International journalist Richard Conniff has reported on animals that fly, swim, crawl and leap in his 40 years of writing

Richard Conniff has been writing for Smithsonian magazine since 1982. His latest work is titled, "Swimming with Piranhas at Feeding Time: My Life Doing Dumb Stuff with Animals." (Gregory Conniff)

(Continued from page 1)

Well, one reason we keep discovering new species is that we’re cutting roads into places we’ve never been before. I was once in a rainforest in Ecuador, reporting a story for Smithsonian magazine, when a felled tree came so close to the biologist I was working with that it almost killed him. From that tree he took an orchid he’d never seen before—a specimen that would have been really exciting, except it was a specimen from a habitat that would be gone by the end of the week. So finding new species isn’t necessarily good news. One thing I try to do is to keep this stuff fun and get people engaged in a positive way, because once you see how weird and wonderful this stuff is, you don’t want to lose it.

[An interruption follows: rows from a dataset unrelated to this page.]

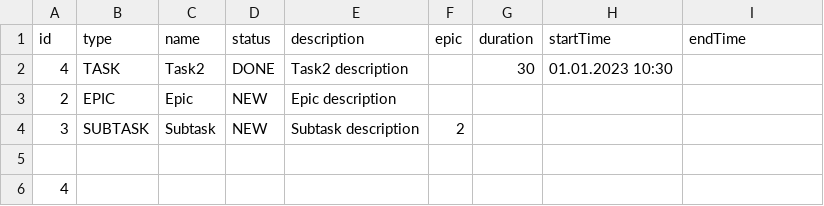
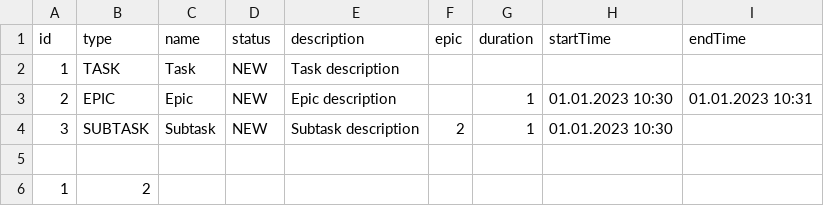
Before and after one commit to MariiaTrofimova/java-kanban, a CSV file: src/resources/log.csv, drawn as a sheet.

```diff
--- a/src/resources/log.csv
+++ b/src/resources/log.csv
@@ -1,6 +1,6 @@
 id,type,name,status,description,epic,duration,startTime,endTime
-4,TASK,Task2,DONE,Task2 description, ,30,01.01.2023 10:30,
-2,EPIC,Epic,NEW,Epic description, , , ,
-3,SUBTASK,Subtask,NEW,Subtask description,2, , ,
+1,TASK,Task,NEW,Task description, , , ,
+2,EPIC,Epic,NEW,Epic description, ,1,01.01.2023 10:30,01.01.2023 10:31
+3,SUBTASK,Subtask,NEW,Subtask description,2,1,01.01.2023 10:30,
 
-4
+1,2
```
Also changed, not shown: 3 other files.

Of all the animals you’ve written about, which ones would you most like to live among?

The wild dogs. I liked the African wild dogs a lot, the ones living on the Okavango Delta in Botswana. These dogs are very closely connected to the other members of their group, and they get to run through some beautiful countryside and chase fast food, in the form of impalas. They just seemed to live really well. Unfortunately, they’re almost extinct. But maybe if we pay more attention, they’ll survive.

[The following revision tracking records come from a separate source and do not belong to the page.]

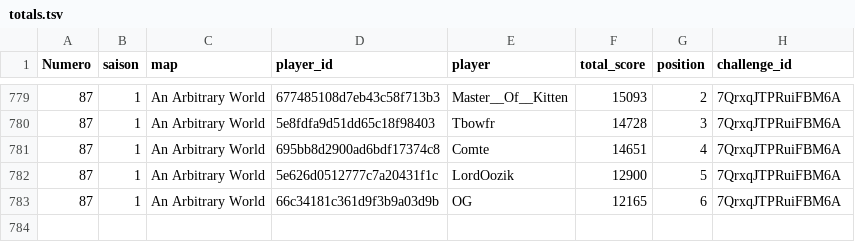
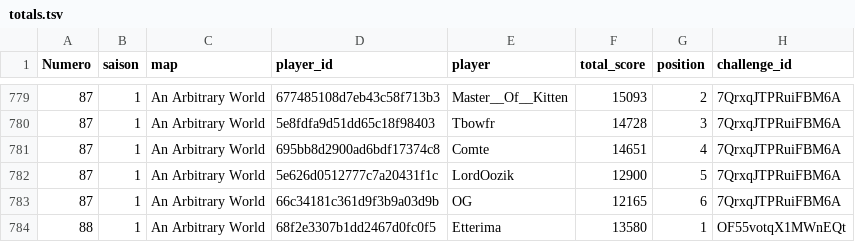
Before and after one commit to ComteUnderscoreL/geostats, a TSV file: data/totals.tsv, drawn as a sheet; only a part is shown, gaps mark what is left out.

```diff
--- a/data/totals.tsv
+++ b/data/totals.tsv
@@ -783 +783,2 @@ Numero	saison	map	player_id	player	total_score	position	challenge_id
 87	1	An Arbitrary World	66c34181c361d9f3b9a03d9b	OG	12165	6	7QrxqJTPRuiFBM6A
+88	1	An Arbitrary World	68f2e3307b1dd2467d0fc0f5	Etterima	13580	1	OF55votqX1MWnEQt
```
Also changed, not shown: data/rounds.tsv.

About T.A. Frail
T.A. Frail

Tom Frail is a senior editor for Smithsonian magazine. He previously worked as a senior editor for the Washington Post and for Philadelphia Newspapers Inc.

Read more from this author

Comment on this Story

comments powered by Disqus